### Data records
■ ■ ■ ■ ■ ■ ■

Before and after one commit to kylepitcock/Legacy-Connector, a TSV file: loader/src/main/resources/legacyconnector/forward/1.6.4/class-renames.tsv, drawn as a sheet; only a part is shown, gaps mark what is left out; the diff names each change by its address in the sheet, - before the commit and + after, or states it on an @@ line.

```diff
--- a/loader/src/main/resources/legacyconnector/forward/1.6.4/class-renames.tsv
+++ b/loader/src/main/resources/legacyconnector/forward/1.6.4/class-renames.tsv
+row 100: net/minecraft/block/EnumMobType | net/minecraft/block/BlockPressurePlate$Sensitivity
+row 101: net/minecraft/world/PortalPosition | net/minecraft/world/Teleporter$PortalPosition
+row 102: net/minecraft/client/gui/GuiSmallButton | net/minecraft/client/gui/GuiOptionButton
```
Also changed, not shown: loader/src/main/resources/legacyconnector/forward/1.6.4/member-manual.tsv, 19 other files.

■ ■ ■ ■ ■ ■ ■

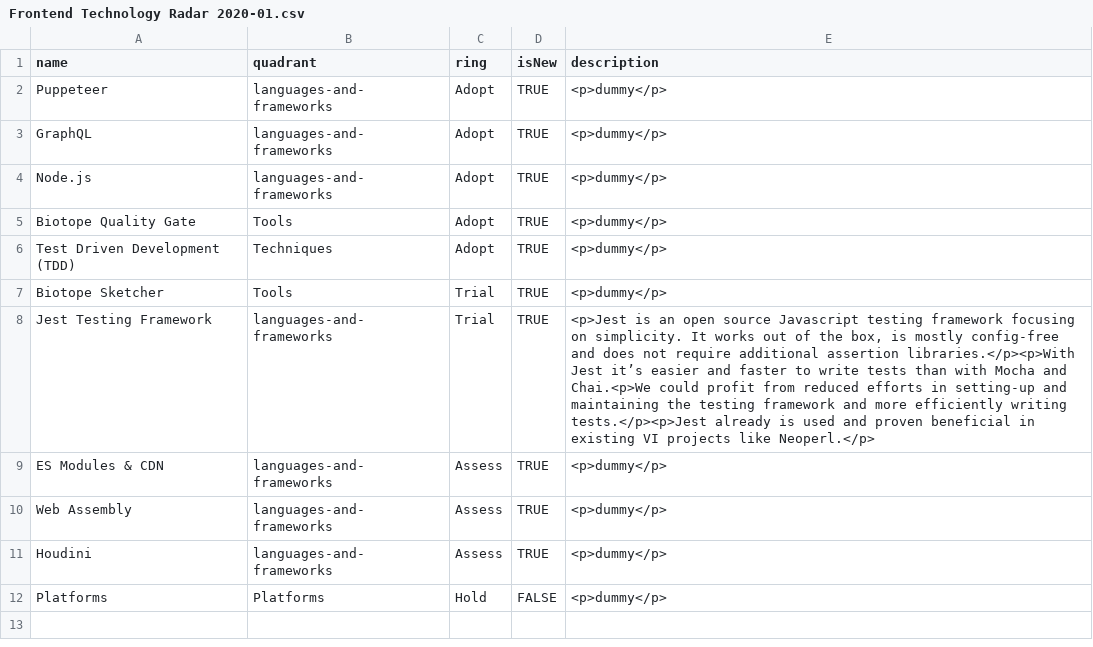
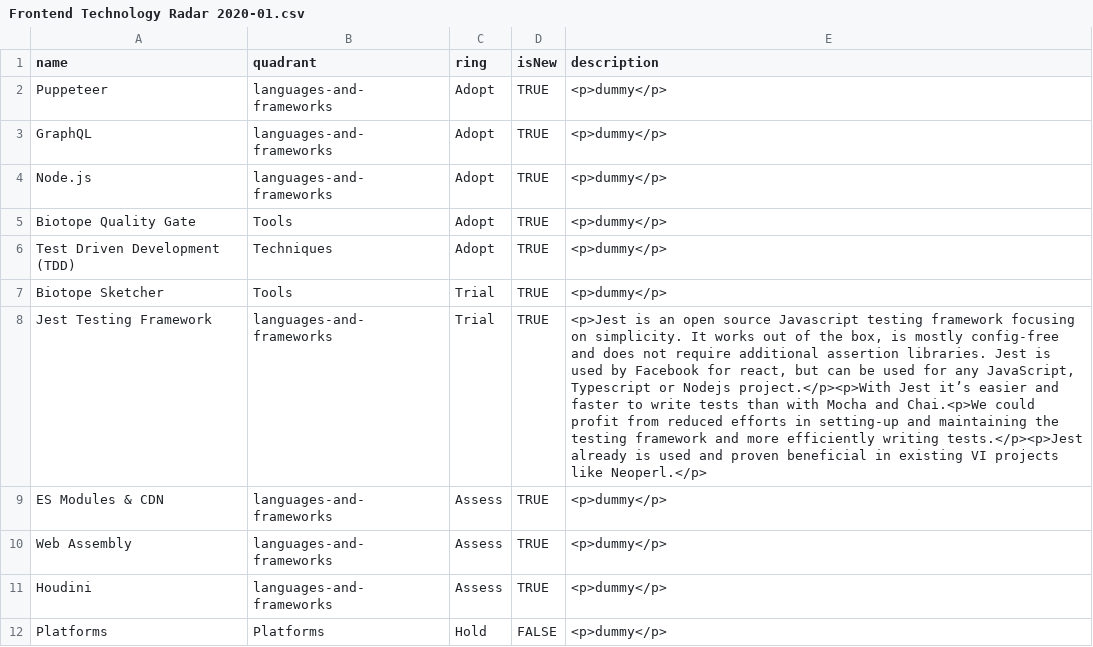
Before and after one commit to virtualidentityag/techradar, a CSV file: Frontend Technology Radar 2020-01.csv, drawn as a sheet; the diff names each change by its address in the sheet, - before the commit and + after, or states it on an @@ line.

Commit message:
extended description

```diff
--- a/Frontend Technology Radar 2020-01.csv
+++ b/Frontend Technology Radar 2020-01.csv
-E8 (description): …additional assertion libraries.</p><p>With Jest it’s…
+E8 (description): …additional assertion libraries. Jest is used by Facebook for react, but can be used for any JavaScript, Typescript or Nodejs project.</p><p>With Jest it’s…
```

■ ■ ■ ■ ■ ■ ■

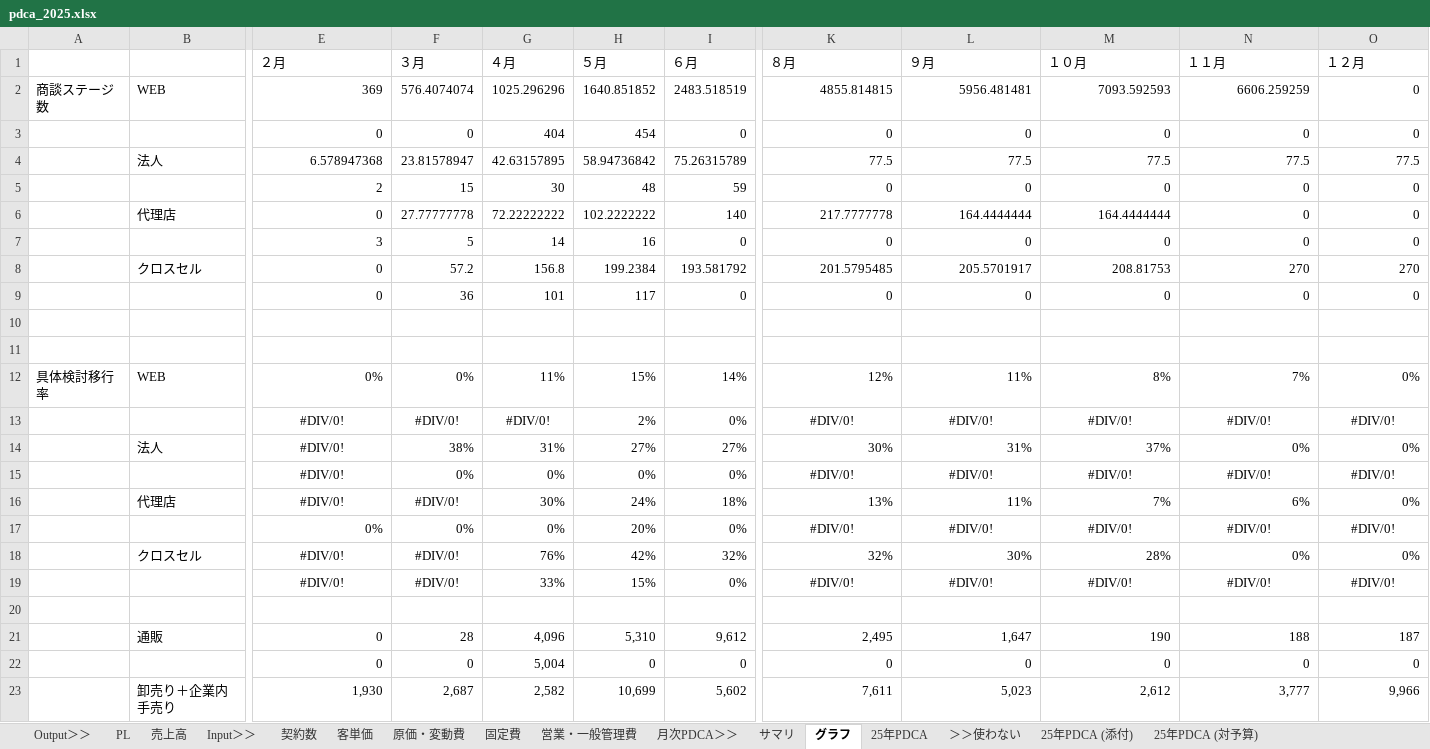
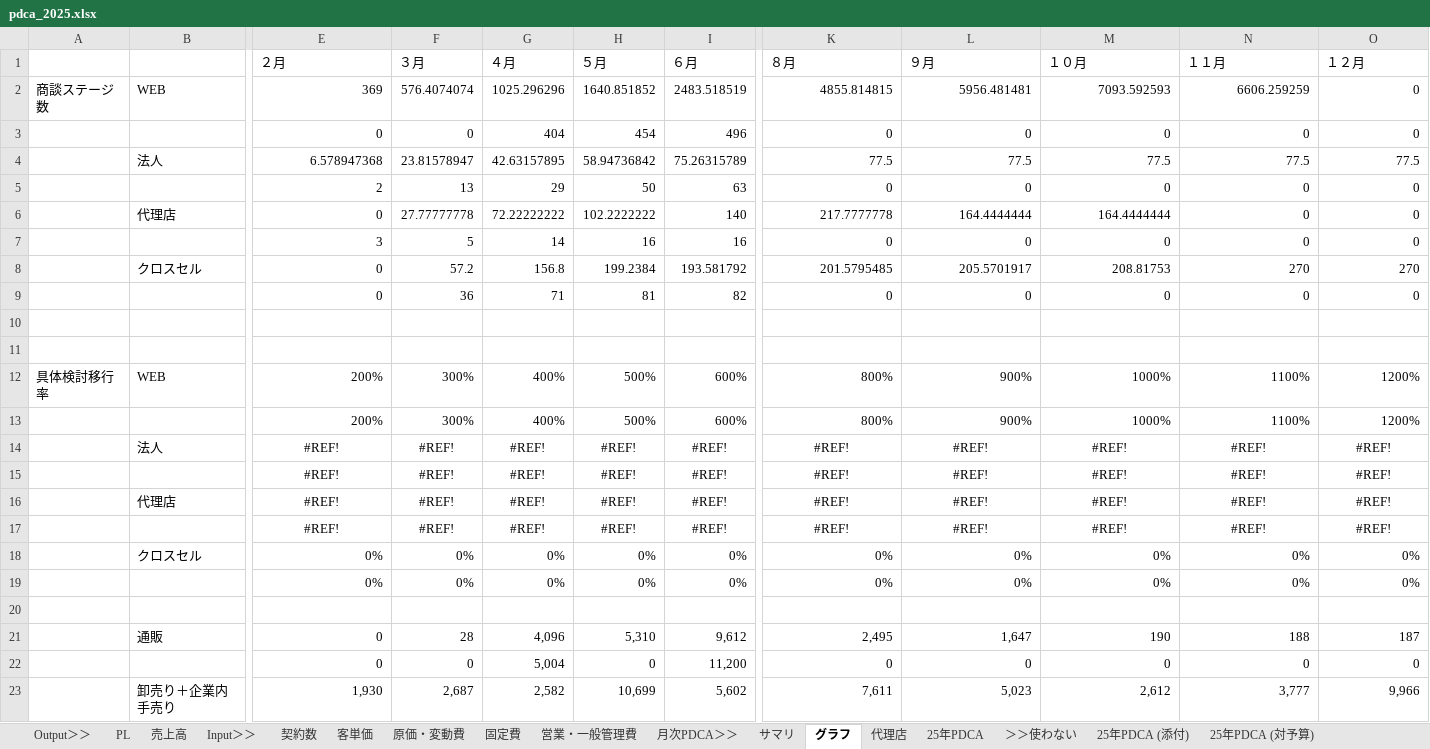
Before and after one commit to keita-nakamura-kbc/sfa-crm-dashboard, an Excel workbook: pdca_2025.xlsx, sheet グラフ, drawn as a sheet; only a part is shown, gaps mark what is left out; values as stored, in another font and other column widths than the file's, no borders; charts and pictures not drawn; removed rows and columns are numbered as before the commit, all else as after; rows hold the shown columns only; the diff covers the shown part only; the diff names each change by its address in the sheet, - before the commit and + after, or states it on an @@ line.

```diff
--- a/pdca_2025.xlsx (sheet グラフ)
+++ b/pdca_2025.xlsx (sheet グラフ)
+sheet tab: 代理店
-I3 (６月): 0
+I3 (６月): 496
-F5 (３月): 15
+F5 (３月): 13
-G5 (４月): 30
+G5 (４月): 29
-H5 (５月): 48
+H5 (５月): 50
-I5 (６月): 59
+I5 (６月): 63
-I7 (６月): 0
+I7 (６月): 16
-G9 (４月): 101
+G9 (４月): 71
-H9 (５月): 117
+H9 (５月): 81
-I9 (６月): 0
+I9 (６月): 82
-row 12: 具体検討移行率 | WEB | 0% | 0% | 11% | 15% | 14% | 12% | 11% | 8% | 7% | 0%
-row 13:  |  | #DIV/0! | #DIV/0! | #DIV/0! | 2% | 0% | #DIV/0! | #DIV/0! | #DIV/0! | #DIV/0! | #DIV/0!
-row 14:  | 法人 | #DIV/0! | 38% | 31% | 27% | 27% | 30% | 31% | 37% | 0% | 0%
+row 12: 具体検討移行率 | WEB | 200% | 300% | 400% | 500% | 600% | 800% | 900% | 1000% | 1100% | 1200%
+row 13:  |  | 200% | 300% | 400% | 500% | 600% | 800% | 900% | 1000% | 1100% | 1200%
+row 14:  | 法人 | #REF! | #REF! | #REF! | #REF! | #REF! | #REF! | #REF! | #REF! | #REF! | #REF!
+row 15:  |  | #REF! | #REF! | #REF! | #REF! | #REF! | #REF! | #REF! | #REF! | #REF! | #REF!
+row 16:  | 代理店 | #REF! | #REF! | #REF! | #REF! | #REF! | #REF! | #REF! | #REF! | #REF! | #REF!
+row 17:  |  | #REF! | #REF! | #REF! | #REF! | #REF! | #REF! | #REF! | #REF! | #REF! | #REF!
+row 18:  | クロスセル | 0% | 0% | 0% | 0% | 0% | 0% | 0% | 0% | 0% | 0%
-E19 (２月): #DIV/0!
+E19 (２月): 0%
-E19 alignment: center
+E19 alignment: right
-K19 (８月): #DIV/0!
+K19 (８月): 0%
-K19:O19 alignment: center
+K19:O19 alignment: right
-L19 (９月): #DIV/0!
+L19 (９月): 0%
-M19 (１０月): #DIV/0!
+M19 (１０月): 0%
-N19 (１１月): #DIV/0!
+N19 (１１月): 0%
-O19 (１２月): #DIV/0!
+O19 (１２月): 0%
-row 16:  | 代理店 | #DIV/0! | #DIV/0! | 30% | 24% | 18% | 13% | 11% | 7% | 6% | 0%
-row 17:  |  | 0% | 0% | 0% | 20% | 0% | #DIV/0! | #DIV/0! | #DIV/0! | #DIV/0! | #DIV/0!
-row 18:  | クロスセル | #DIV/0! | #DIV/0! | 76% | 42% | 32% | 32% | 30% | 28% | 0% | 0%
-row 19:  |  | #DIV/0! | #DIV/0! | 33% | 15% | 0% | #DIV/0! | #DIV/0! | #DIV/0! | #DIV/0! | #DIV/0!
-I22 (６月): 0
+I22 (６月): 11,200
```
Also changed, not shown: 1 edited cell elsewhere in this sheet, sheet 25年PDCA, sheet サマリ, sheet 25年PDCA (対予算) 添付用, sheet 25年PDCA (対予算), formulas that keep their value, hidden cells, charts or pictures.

■ ■ ■ ■ ■ ■ ■

Check each line of the entries above for the string "forward", and return those that contain it.

### Finished task
Before and after one commit to kylepitcock/Legacy-Connector, a TSV file: loader/src/main/resources/legacyconnector/forward/1.6.4/class-renames.tsv, drawn as a sheet; only a part is shown, gaps mark what is left out; the diff names each change by its address in the sheet, - before the commit and + after, or states it on an @@ line.
--- a/loader/src/main/resources/legacyconnector/forward/1.6.4/class-renames.tsv
+++ b/loader/src/main/resources/legacyconnector/forward/1.6.4/class-renames.tsv
Also changed, not shown: loader/src/main/resources/legacyconnector/forward/1.6.4/member-manual.tsv, 19 other files.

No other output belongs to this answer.